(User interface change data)
+---+
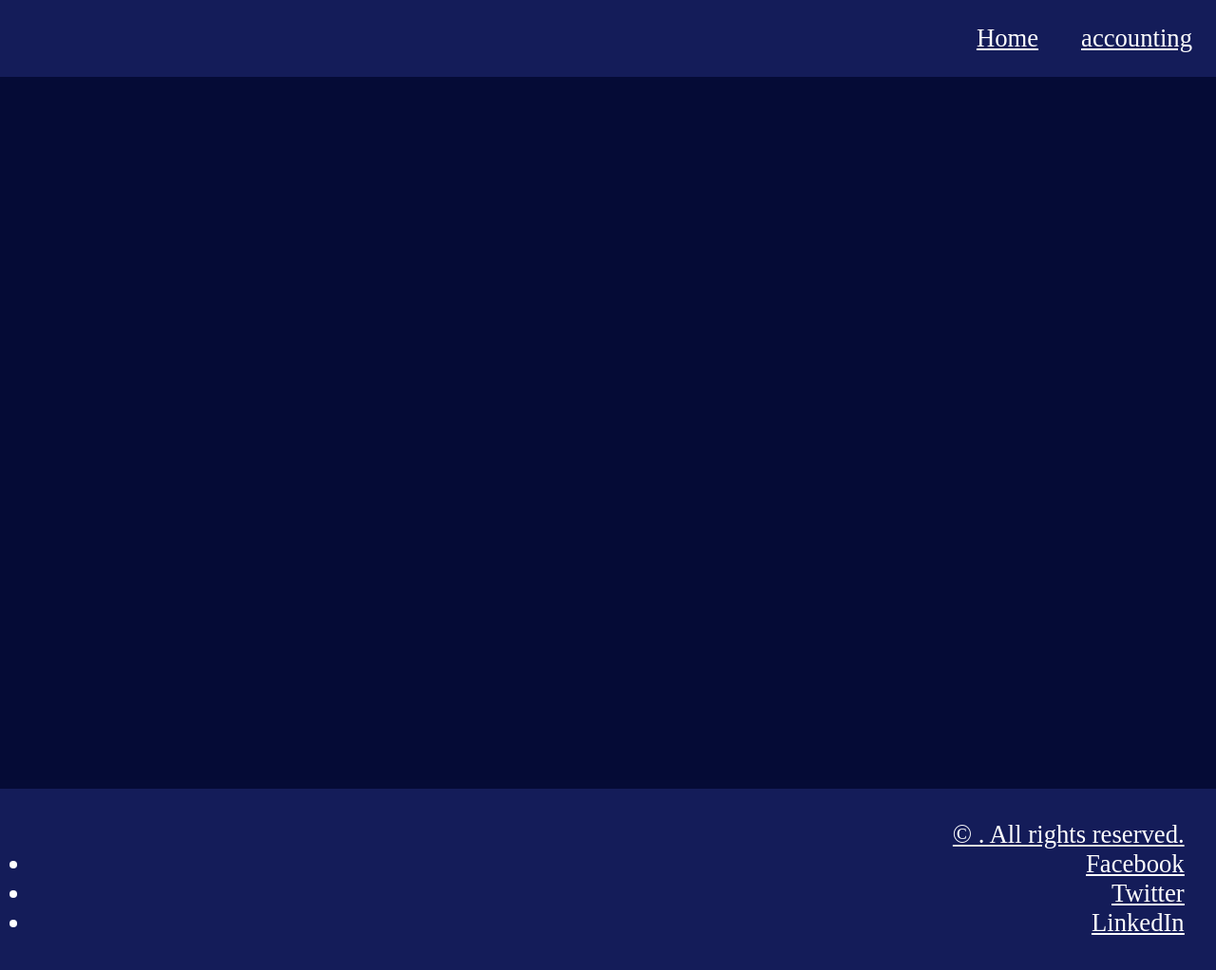
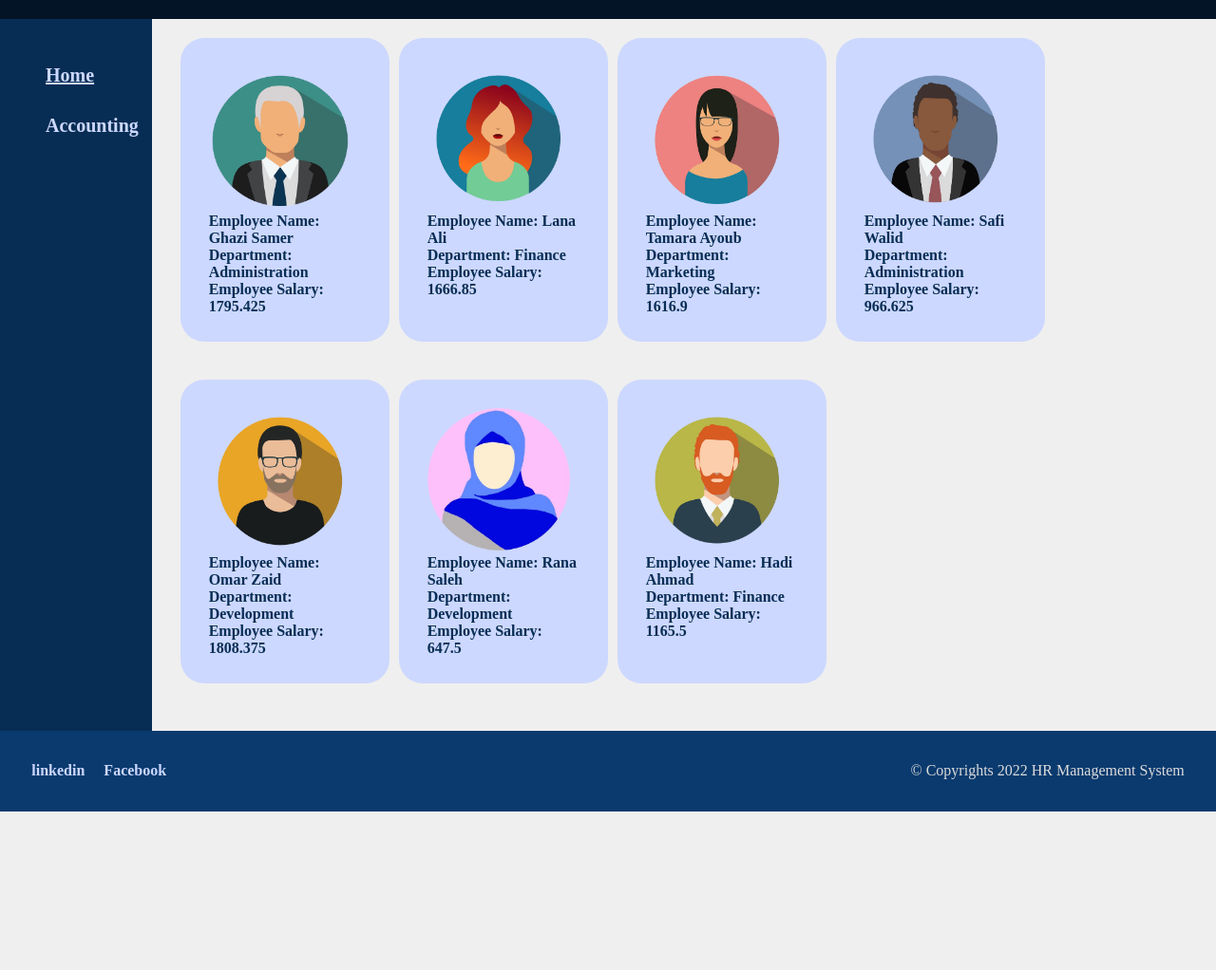
Before and after one commit to hadeelabuzayed/HR-management-system, a plain HTML site: page index.html in a window 1280 px wide. Shown: the whole page at 95% size. After the commit the page ends 855 px from the top, so only its background shows below. Drawn offline with Linux system fonts and the light colour scheme.

Commit message:
Added all employees info

```diff
--- a/app.js
+++ b/app.js
@@ -1,112 +1,105 @@
-"use strict";
-let emp1 = {
-    employeeID: genID(),
-    fullName: "Ghazi Samer",
-    department: "Administration",
-    level: "Senior"
-};
-emp1.Salary=getNetSalary(emp1.level)
+'use strict';
 
-let emp2 = {
-    employeeID: genID(),
-    fullName: "Lana Ali",
-    department: "Finance",
-    level: "Senior"
-};
-emp2.Salary = getNetSalary(emp2.level)
-
-let emp3 = {
-    employeeID: genID(),
-    fullName: "Tamara Ayoub",
-    department: "Marketing",
-    level: "Senior"
-};
-emp3.Salary = getNetSalary(emp3.level)
-
-let emp4 = {
-    employeeID: genID(),
-    fullName: "Safi Walid",
-    department: "Administration",
-    level: "Mid-Senior"
-};
-emp4.Salary = getNetSalary(emp4.level)
-
-let emp5 = {
-    employeeID: genID(),
-    fullName: "Omar Zaid",
-    department: "Development",
-    level: "Senior"
-};
-emp5.Salary = getNetSalary(emp5.level)
-
-let emp6 = {
-    employeeID: genID(),
-    fullName: "Rana Saleh",
-    department: "Development",
-    level: "Junior"
-};
-emp6.Salary = getNetSalary(emp6.level)
-
-let emp7 = {
-    employeeID: genID(),
-    fullName: "Hadi Ahmad",
-    department: "Finance",
-    level: "Mid-Senior"
-};
-emp7.Salary = getNetSalary(emp7.level)
-function genID() {
-    return Math.floor(Math.random() * 9000) + 1000;
+const allEmployees = [];
+function Employee(id, name, department, level, image, salary) {
+    this.ID = id;
+    this.name = name;
+    this.department = department;
+    this.level = level;
+    this.image = image;
+    this.salary = salary;
+    allEmployees.push(this);
 }
 
+Employee.prototype.renderEmployeesInformation = function () {
 
-let randomNumber = genID();
 
-console.log(emp1.employeeID);
-document.write()
-function getNetSalary(level) {
-    let salary;
-    if (level === 'Senior')
-    {
-        salary =Math.floor(Math.random() * (2000 - 1500)) + 1500;
+    let cardContainer = document.createElement('section');
+    let empPhoto = document.createElement('img');
+    let empName = document.createElement('h4');
+    let empDepartment = document.createElement('h4');
+    let empSalary = document.createElement('h4');
+    let empLevel = document.createElement('h4');
+
+    cardContainer.style.backgroundColor = 'rgb(204, 216, 255)';
+    cardContainer.style.borderRadius = '25px';
+    cardContainer.style.width = '220px';
+    cardContainer.style.height = '320px';
+    cardContainer.style.padding = '30px';
+    empPhoto.src = this.image;
+    empPhoto.style.width = '150px';
+    empPhoto.style.height = '150px';
+    empName.textContent = `Employee Name: ${this.name}`;
+    empDepartment.textContent = `Department: ${this.department}`;
+    empLevel.textContent = `Level: ${this.level}`;
+    empSalary.textContent = `Employee Salary: ${this.salary}`;
+    cardContainer.appendChild(empPhoto);
+    cardContainer.appendChild(empName);
+    cardContainer.appendChild(empDepartment);
+    cardContainer.appendChild(empSalary);
+    mainBodyElement.appendChild(cardContainer);
+}
+
+let emp1 = new Employee(getEmployeeID(), 'Ghazi Samer', 'Administration', 'Senior', 'assets/Ghazi.png');
+emp1.salary = calculateEmployeeSalary(emp1.level);
+let emp2 = new Employee(getEmployeeID(), 'Lana Ali', 'Finance', 'Senior', 'assets/Lana.png');
+emp2.salary = calculateEmployeeSalary(emp2.level);
+let emp3 = new Employee(getEmployeeID(), 'Tamara Ayoub', 'Marketing', 'Senior', 'assets/Tamara.png');
+emp3.salary = calculateEmployeeSalary(emp3.level);
+let emp4 = new Employee(getEmployeeID(), 'Safi Walid', 'Administration', 'Mid-Senior', 'assets/Safi.png');
+emp4.salary = calculateEmployeeSalary(emp4.level);
+let emp5 = new Employee(getEmployeeID(), 'Omar Zaid', 'Development', 'Senior', 'assets/Omar.png');
+emp5.salary = calculateEmployeeSalary(emp5.level);
+let emp6 = new Employee(getEmployeeID(), 'Rana Saleh', 'Development', 'Junior', 'assets/Rana.png');
+emp6.salary = calculateEmployeeSalary(emp6.level);
+let emp7 = new Employee(getEmployeeID(), 'Hadi Ahmad', 'Finance', 'Mid-Senior', 'assets/Hadi.png');
+emp7.salary = calculateEmployeeSalary(emp7.level);
+
+function getEmployeeID() {
+
+    let x = Math.ceil(Math.random() * (9999 - 1000)) + 1000;
+    console.log(`id = ${x}`);
+
+    return Math.ceil(Math.random() * (9999 - 1000)) + 1000;
+}
+
+function calculateEmployeeSalary(employeeLevel) {
+    let salary = 0;
+    let netSalary = 0;
+    switch (employeeLevel) {
+        case "Senior":
+            salary = Math.ceil(Math.random() * (2000 - 1500)) + 1500;
+
+
+            console.log(salary);
+            break;
+        case "Mid-Senior":
+            salary = Math.ceil(Math.random() * (1500 - 1000)) + 1000;
+
+            // for testing
+            console.log(salary);
+            break;
+        case "Junior":
+            salary = Math.ceil(Math.random() * (1000 - 500)) + 500;
+
+
+            console.log(salary);
+            break;
+        default:
+            console.log("Invalid level");
     }
-else if
-        (level === 'Mid-Senior') {
-            salary = Math.floor(Math.random() * (1500 - 1000)) + 1000;
-        }
-    else if
-        (level === 'Junior') {
-        salary = Math.floor(Math.random() * (1000 - 500)) + 500;
-    }
-    let NetSalary = salary - (salary * 7.5 / 100);
-    return NetSalary;
+    netSalary = salary - (salary * 7.5 / 100);
+    return netSalary;
 }
-console.log(getNetSalary("Senior"));
 
-function renderEmployees() {
-    let employeeInfo = document.getElementById("employeeInfo");
-    employeeInfo.innerHTML = `
-    <p> Employee name:${emp1.fullName}<br>
-Employee salary: ${emp1.Salary}
-    </p>
-    <p> Employee name:${emp2.fullName}<br>
-Employee salary: ${emp2.Salary}
-    </p>
-    <p> Employee name:${emp3.fullName}<br>
-Employee salary: ${emp3.Salary}
-    </p>
-    <p> Employee name:${emp4.fullName}<br>
-Employee salary: ${emp4.Salary}
-    </p>
-    <p> Employee name:${emp5.fullName}<br>
-Employee salary: ${emp5.Salary}
-    </p>
-    <p> Employee name:${emp6.fullName}<br>
-Employee salary: ${emp6.Salary}
-    </p>
-<p> Employee name:${emp7.fullName}<br>
-Employee salary: ${emp7.Salary}
-    </p>
+console.log(allEmployees);
 
-    `
+let mainBodyElement = document.getElementsByClassName('main_body')[0];
+console.log(mainBodyElement);
+mainBodyElement.style.display = 'flex';
+mainBodyElement.style.flexWrap = 'wrap';
+mainBodyElement.style.gap = '10px';
 
+for (let i = 0; i < allEmployees.length; i++) {
+    allEmployees[i].renderEmployeesInformation();
 }
--- a/index.html
+++ b/index.html
@@ -1,37 +1,54 @@
 <!DOCTYPE html>
 <html lang="en">
+
 <head>
-    <link rel="stylesheet" href="styling2.css">
     <meta charset="UTF-8">
     <meta http-equiv="X-UA-Compatible" content="IE=edge">
     <meta name="viewport" content="width=device-width, initial-scale=1.0">
-    <title>Document</title>
+    <meta name="description"
+        content="HR management system for a company, where they can organize their employees with their information and filter them.">
+    <title>HR Management System - Home</title>
+    <link rel="stylesheet" href="styling.css">
 </head>
+
 <body>
     <header>
-    <h1 class="web_page_header">
-    </h1>
-    <ul>
-        <li><a href="index.html">Home</a></li>
+        <h2 class="page_title">
 
-        <li><a href="accounting.html">accounting</a></li>
-    </ul>
+        </h2>
     </header>
     <main>
-
-
-
-
+        <aside class="sidebar">
+            <ul>
+                <li>
+                    <a href="index.html"><u>Home</u></a>
+                </li>
+                <li>
+                    <a href="accounting.html">Accounting</a>
+                </li>
+            </ul>
+        </aside>
+        <section class="main_body">
+        </section>
     </main>
     <footer>
-<p>&copy; . All rights reserved.</p>
-<ul>
-    <li><a href="https://www.facebook.com">Facebook</a></li>
-    <li><a href="https://www.twitter.com">Twitter</a></li>
-    <li><a href="https://www.linkedin.com">LinkedIn</a></li>
+        <ul class="social_links">
+            <li>
+                <a href="https://www.linkedin.com/in/hadeel-abuzayed-64b3ab20">
+                 linkedin
+                </a>
+            </li>
+            <li>
+                <a href="https://www.facebook.com/profile.php?id=100006556069074&mibextid=ZbWKwL">
+                 Facebook
+                </a>
+            </li>
         </ul>
+        <p>
+            &copy; Copyrights 2022 HR Management System
+        </p>
     </footer>
-
     <script src="app.js"></script>
 </body>
+
 </html>
--- a/styling.css
+++ b/styling.css
@@ -1,67 +1,90 @@
 * {
-
-    font-family: Roboto Slab;
-    font-size: 20pt;
-    font-style: normal;
-    font-weight: lighter;
-    color: white;
     margin: 0;
     padding: 0;
     box-sizing: border-box;
-
-
 }
 
 html {
-    background-color: rgb(5, 11, 54);
-
+    background-color: rgb(239, 239, 239);
 }
 
-.web_page_header {
+body {
     display: flex;
-    align-items: center;
-    gap: 10px;
-
-
-
+    flex-direction: column;
 }
 
 header {
-    background-color: rgb(20, 28, 89);
-    padding: 25px;
+    color: rgb(204, 216, 255);
+    background-color: rgb(3, 20, 38);
+    padding: 10px;
     display: flex;
-    justify-content: space-between;
+    gap: 150px;
 }
 
-header ul {
+a {
+    text-decoration: none;
+    font-weight: bold;
+    color: rgb(204, 216, 255);
+}
+
+.social_links {
     list-style: none;
     display: flex;
-    gap: 45px;
+    gap: 20px;
+}
+
+.social_links li a {
+    display: flex;
     align-items: center;
-    justify-content: end;
+    gap: 5px;
+}
 
+.social_links li a:hover {
+    text-decoration: underline;
+}
 
-
+.page_title {
+    display: flex;
+    gap: 10px;
+    align-items: center;
 }
 
 main {
     min-height: calc(100vh - 50px);
+    color: rgb(8, 45, 84);
     display: flex;
-    font-size: 18px;
+}
+
+.sidebar {
+    width: 15%;
+    background-color: rgb(8, 45, 84);
+    min-width: 150px;
+    padding: 48px;
+}
+
+.sidebar ul {
+    display: flex;
     flex-direction: column;
-    padding: 10px;
+    gap: 30px;
+    font-size: 20px;
+}
 
+.sidebar ul li a:hover {
+    text-decoration: underline;
+}
 
-
-
-
+.main_body {
+    padding-top: 20px;
+    padding-bottom: 20px;
+    padding-left: 30px;
+    padding-right: 30px;
 }
 
 footer {
     padding: 25pt;
-    background-color: rgb(20, 28, 89);
+    background-color: rgb(10, 58, 110);
     color: rgb(220, 220, 220);
-    bottom: 0px;
-    text-decoration: underline;
-    text-align: end;
+    display: flex;
+    justify-content: space-between;
+    align-items: center;
 }
--- a/styling2.css
+++ b/styling2.css
@@ -1,70 +1,95 @@
 * {
-
-    font-family: Roboto Slab;
-    font-size: 20pt;
-    font-style: normal;
-    font-weight: lighter;
-    color: white;
     margin: 0;
     padding: 0;
     box-sizing: border-box;
-
-
 }
 
 html {
-    background-color: rgb(5, 11, 54);
-
+    background-color: rgb(239, 239, 239);
 }
 
-.web_page_header {
+body {
     display: flex;
-    align-items: center;
-    gap: 10px;
-
-
-
+    flex-direction: column;
 }
 
 header {
-    background-color: rgb(20, 28, 89);
-    padding: 25px;
+    color: rgb(204, 216, 255);
+    background-color: rgb(3, 20, 38);
+    padding: 10px;
     display: flex;
-    justify-content: space-between;
+    gap: 150px;
 }
 
 header ul {
     list-style: none;
     display: flex;
-    gap: 45px;
+    gap: 50px;
     align-items: center;
-    justify-content: end;
+    font-size: 18px;
+}
 
+a {
+    text-decoration: none;
+    font-weight: bold;
+    color: rgb(204, 216, 255);
+}
 
+.social_links {
+    list-style: none;
+    display: flex;
+    gap: 20px;
+}
+
+.social_links li a {
+    display: flex;
+    align-items: center;
+    gap: 5px;
+}
+
+.social_links li a:hover {
+    text-decoration: underline;
+}
+
+.page_title {
+    display: flex;
+    gap: 10px;
+    align-items: center;
 }
 
 main {
     min-height: calc(100vh - 50px);
+    color: rgb(8, 45, 84);
     display: flex;
-    font-size: 18px;
+}
+
+.sidebar {
+    width: 15%;
+    background-color: rgb(8, 45, 84);
+    min-width: 150px;
+    padding: 48px;
+}
+
+.sidebar ul {
+    display: flex;
     flex-direction: column;
-    gap: 20px;
-    padding: 30px;
+    gap: 30px;
+    font-size: 20px;
+}
+
+.sidebar ul li a:hover {
+    text-decoration: underline;
+}
+
+.main_body {
+    padding: 10px;
 }
 
 footer {
     padding: 25pt;
-    background-color: rgb(20, 28, 89);
+    background-color: rgb(24, 63, 105);
     color: rgb(220, 220, 220);
-    bottom: 0px;
-    text-decoration: underline;
-    text-align: end;
+    display: flex;
+    justify-content: space-between;
+    align-items: center;
 }
-
-.personal_info_section fieldset {
-    padding: 10px;
-}
-
-.user_info_section fieldset {
-    padding: 10px;
-}
```
Also changed, not shown: accounting.html (+35 -25 lines), assets/Ghazi.png (added), assets/Hadi.png (added), assets/Lana.png (added), assets/Omar.png (added), assets/Rana.png (added), assets/Safi.png (added), assets/Tamara.png (added), 7 other files. Lines whose indentation alone changed are shown as unchanged.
+---+
Report how many lines in the data include the word "href". Nothing else is needed.

11